That’s the question as the company scrambles to address the bug, which is severe enough to prompt the U.S. Computer Emergency Readiness Team to advise users to seriously consider using alternative browsers.
According to Microsoft’s security advisory, the flaw affects everything from Internet Explorer 6 up to the most recent version of Internet Explorer 11, although security research firm FireEye, which discovered the vulnerability, says hackers are primarily targeting IE 9 through 11.
Microsoft is working on a patch for its supported versions of Windows, but that doesn’t include Windows XP.
“Extended Support for Windows XP ended on April 8, 2014. Microsoft no longer provides security updates for this operating system,” a spokesperson said in an email. “Our advice to customers is to migrate to a modern OS, like Windows 7 or Windows 8.1.”
In a commentary overnight, Mashable’s Lance Ulanoff called on Microsoft CEO Satya Nadella to reverse course with “One Last Patch” for Windows XP. Such a move would make Nadella “the temporary hero of millions of hapless Windows XP users,” and if presented in the right way, would underscore the security risks associated with remaining on Windows XP, Ulanoff contends.
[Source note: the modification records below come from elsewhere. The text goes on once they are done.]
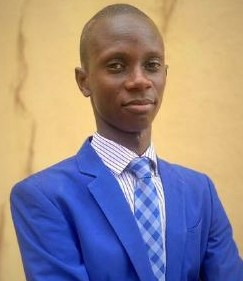
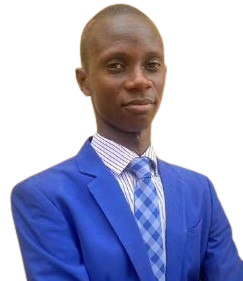
Adding framer motion

diff --git a/src/About.js b/src/About.js
@@ -1,24 +1,71 @@
+import { motion, useAnimation } from 'framer-motion'
+import { useEffect } from 'react'
+import { useInView } from 'react-intersection-observer'
+
 const About = () => {
+  const controls = useAnimation()
+  const [ref, inView] = useInView({
+    threshold: 0.1,
+  })
+
+  useEffect(() => {
+    if (inView) {
+      controls.start('visible')
+    } else {
+      controls.start('hidden')
+    }
+  }, [controls, inView])
+
   return (
     <section className="about" id="about">
-      <div className="about-img">
-        <img src="./pics-removebg-preview.png" alt="pics" className="img" />
-      </div>
+      <motion.div
+        ref={ref}
+        animate={controls}
+        initial="hidden"
+        variants={{
+          visible: { opacity: 1, y: 0 },
+          hidden: { opacity: 0, y: -200 },
+        }}
+        transition={{
+          duration: 0.8,
+          delay: 0.2,
+          ease: 'easeOut',
+        }}
+      >
+        <div className="about-img">
+          <img src="/abeeb.png" alt="pics" className="img about-img" />
+        </div>
+      </motion.div>
       <div className="about-content">
         <h2>
           About <span>ME</span>
         </h2>
-        <p>
-          I am Abeeb Maroof Olumide, an expert in creating responsive website
-          with great user interface and user experience. I work well with others
-          and have a great problem-solving skills. I thrive in dynamic
-          environments leveraging on my problem-solving skills to overcome
-          challenges and exceed expectation. My user centered approach allows me
-          to design captivating visuals and provide an optimal use experience.
-          Continually seeking the latest trends. I enjoy taking on new
-          challenges and collaborating with clients to bring ideas to life
-          through high quality user interface.
-        </p>
+        <motion.div
+          ref={ref}
+          animate={controls}
+          initial="hidden"
+          variants={{
+            visible: { opacity: 1, x: 0, y: 0 },
+            hidden: { opacity: 0, x: 100, y: 100 },
+          }}
+          transition={{
+            duration: 0.8,
+            delay: 0.2,
+            ease: 'easeOut',
+          }}
+        >
+          <p>
+            I am Abeeb Maroof Olumide, an expert in creating responsive website
+            with great user interface and user experience. I work well with
+            others and have a great problem-solving skills. I thrive in dynamic
+            environments leveraging on my problem-solving skills to overcome
+            challenges and exceed expectation. My user centered approach allows
+            me to design captivating visuals and provide an optimal use
+            experience. Continually seeking the latest trends. I enjoy taking on
+            new challenges and collaborating with clients to bring ideas to life
+            through high quality user interface.
+          </p>
+        </motion.div>
       </div>
     </section>
   )

diff --git a/src/index.scss b/src/index.scss
@@ -34,8 +34,9 @@ body {
 }
 section {
   min-height: 80%;
-  margin-top: 1rem;
-  padding-top: 7rem;
+  margin-top: 2rem;
+  padding-top: 8rem;
+  padding-bottom: 8rem;
 }
 
 /* Header styling starts here
@@ -116,12 +117,13 @@ for Header*/
     h1 {
       font-size: 5.6rem;
       font-weight: 700;
-      line-height: 1.3;
+      line-height: 2;
     }
 
     p {
       font-size: 1.6rem;
       margin: 1rem;
+      margin-left: 0;
     }
     h3 {
       font-size: 3.2rem;
@@ -151,15 +153,10 @@ for Header*/
         border-radius: 1rem;
         font-size: 1.5rem;
         text-decoration: none;
-        color: rgb(206, 186, 186);
-        transition: all 0.5s;
-        transition-timing-function: ease-in-out;
+        color: white;
 
         &:hover {
-          color: $bg;
-          box-shadow: 0.5 5px red;
-          font-size: 2rem;
-          padding: 1.5rem 2rem;
+          opacity: 0.7;
         }
       }
     }
@@ -179,13 +176,14 @@ span {
 
 .about {
   display: flex;
-  justify-content: center;
+  justify-content: space-around;
   align-items: center;
   gap: 2rem;
   max-width: 1440px;
   margin: 0 auto;
 
   .about-content {
+    flex-basis: 50%;
     opacity: 100%;
     h2 {
       text-align: left;
@@ -360,11 +358,13 @@ span {
 .skills {
   max-width: 1440px;
   margin: 0 auto;
+  margin-top: 100px;
   padding: 1rem;
+  padding-top: 2rem;
   margin-bottom: 8rem;
   padding-bottom: 4rem;
   .my-skills {
-    margin-bottom: 1rem;
+    margin-bottom: 2rem;
   }
 
   .flex {
@@ -549,4 +549,9 @@ aside {
     width: 2rem;
     height: 2rem;
   }
+}
+
+.about-img {
+  flex-basis: 20%;
+  width: 100%;
 }

diff --git a/src/Home.js b/src/Home.js
@@ -1,13 +1,28 @@
-import React from 'react'
+import { motion, useAnimation } from 'framer-motion'
+import { useEffect } from 'react'
+import { useInView } from 'react-intersection-observer'
 
 const Home = () => {
+  const controls = useAnimation()
+  const [ref, inView] = useInView({
+    threshold: 0.3,
+  })
+
+  useEffect(() => {
+    if (inView) {
+      controls.start('visible')
+    } else {
+      controls.start('hidden')
+    }
+  }, [controls, inView])
+
   return (
     <section id="home" className="home">
       <div className="home-content">
         <h3>Hello, it's Me</h3>
         <h1>Abeeb Maroof</h1>
         <h3>
-          And I am a <span>Frontend Developer</span>
+          I am a <span>Frontend Developer</span>
         </h3>
         <p>
           I am highly experienced in creating responsive web pages with great
@@ -30,9 +45,28 @@ const Home = () => {
           </a>
         </div>
       </div>
-      <div className="image">
-        <img src="./pics-removebg-preview.png" alt="my_pics" className="img" />
-      </div>
+      <motion.div
+        ref={ref}
+        animate={controls}
+        initial="hidden"
+        variants={{
+          visible: { opacity: 1, x: 0, y: 0 },
+          hidden: { opacity: 0, x: 100, y: -100 },
+        }}
+        transition={{
+          duration: 0.8,
+          delay: 0.2,
+          ease: 'easeIn',
+        }}
+      >
+        <div className="image">
+          <img
+            src="./pics-removebg-preview.png"
+            alt="my_pics"
+            className="img"
+          />
+        </div>
+      </motion.div>
     </section>
   )
 }

diff --git a/src/Projects.js b/src/Projects.js
@@ -1,5 +1,6 @@
 import { FaChevronUp } from 'react-icons/fa'
 import { project } from './Data'
+import FadeComponent from './FadeComponent'
 const Projects = () => {
   return (
     <section className="portfolio" id="projects">
@@ -11,15 +12,17 @@ const Projects = () => {
           const { name, image, link } = proj
 
           return (
-            <div key={index} className="portfoli-box">
-              <img src={image} alt={image} />
-              <div className="portfolio-layer">
-                <p>{name}</p>
-                <a href={link} target="_blank" rel="noreferrer">
-                  <FaChevronUp />
-                </a>
+            <FadeComponent key={index} index={index}>
+              <div className="portfoli-box">
+                <img src={image} alt={image} />
+                <div className="portfolio-layer">
+                  <p>{name}</p>
+                  <a href={link} target="_blank" rel="noreferrer">
+                    <FaChevronUp />
+                  </a>
+                </div>
               </div>
-            </div>
+            </FadeComponent>
           )
         })}
       </div>

diff --git a/src/FadeComponent.js b/src/FadeComponent.js
@@ -1,0 +1,41 @@
+import React, { useEffect } from 'react'
+import { motion, useAnimation } from 'framer-motion'
+import { useInView } from 'react-intersection-observer'
+
+const FadeComponent = ({ children, index }) => {
+  const controls = useAnimation()
+  const [ref, inView] = useInView({
+    threshold: 0.1,
+  })
+
+  const isEven = index % 2 === 0
+
+  useEffect(() => {
+    if (inView) {
+      controls.start('visible')
+    } else {
+      controls.start('hidden')
+    }
+  }, [controls, inView])
+
+  return (
+    <motion.div
+      ref={ref}
+      animate={controls}
+      initial="hidden"
+      variants={{
+        visible: { opacity: 1, x: 0, y: 0 },
+        hidden: { opacity: 0, x: isEven ? 0 : 100, y: isEven ? 100 : 0 },
+      }}
+      transition={{
+        duration: 0.8,
+        delay: index * 0.15,
+        ease: 'easeOut',
+      }}
+    >
+      {children}
+    </motion.div>
+  )
+}
+
+export default FadeComponent

diff --git a/src/Skills.js b/src/Skills.js
@@ -1,4 +1,5 @@
 import { skills } from './Data'
+import FadeComponent from './FadeComponent'
 const Skills = () => {
   return (
     <section id="skills" className="skills">
@@ -8,12 +9,14 @@ const Skills = () => {
         </h1>
       </div>
       <div className="flex">
-        {skills.map((skill) => {
+        {skills.map((skill, index) => {
           return (
-            <div className="grid-image" key={skill.id}>
-              <img src={skill.image} alt={skill.name} />
-              <p>{skill.name}</p>
-            </div>
+            <FadeComponent key={index} index={index}>
+              <div className="grid-image">
+                <img src={skill.image} alt={skill.name} />
+                <p>{skill.name}</p>
+              </div>
+            </FadeComponent>
           )
         })}
       </div>

diff --git a/src/Footer.js b/src/Footer.js
@@ -8,7 +8,7 @@ const Footer = () => {
       <div className="footer-content">
         <div className="footer-text">
           <p>
-            copyright &copy; {year} by <span> Abeebdon</span>
+            Copyright &copy; {year} by <span> Abeebdon</span>
           </p>
         </div>
         <div className="social-media">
However, given that the vulnerability is primarily being exploited on new Windows machines, the risk for Microsoft is that Windows XP users could seize the opportunity to move to Macs or Chromebooks instead.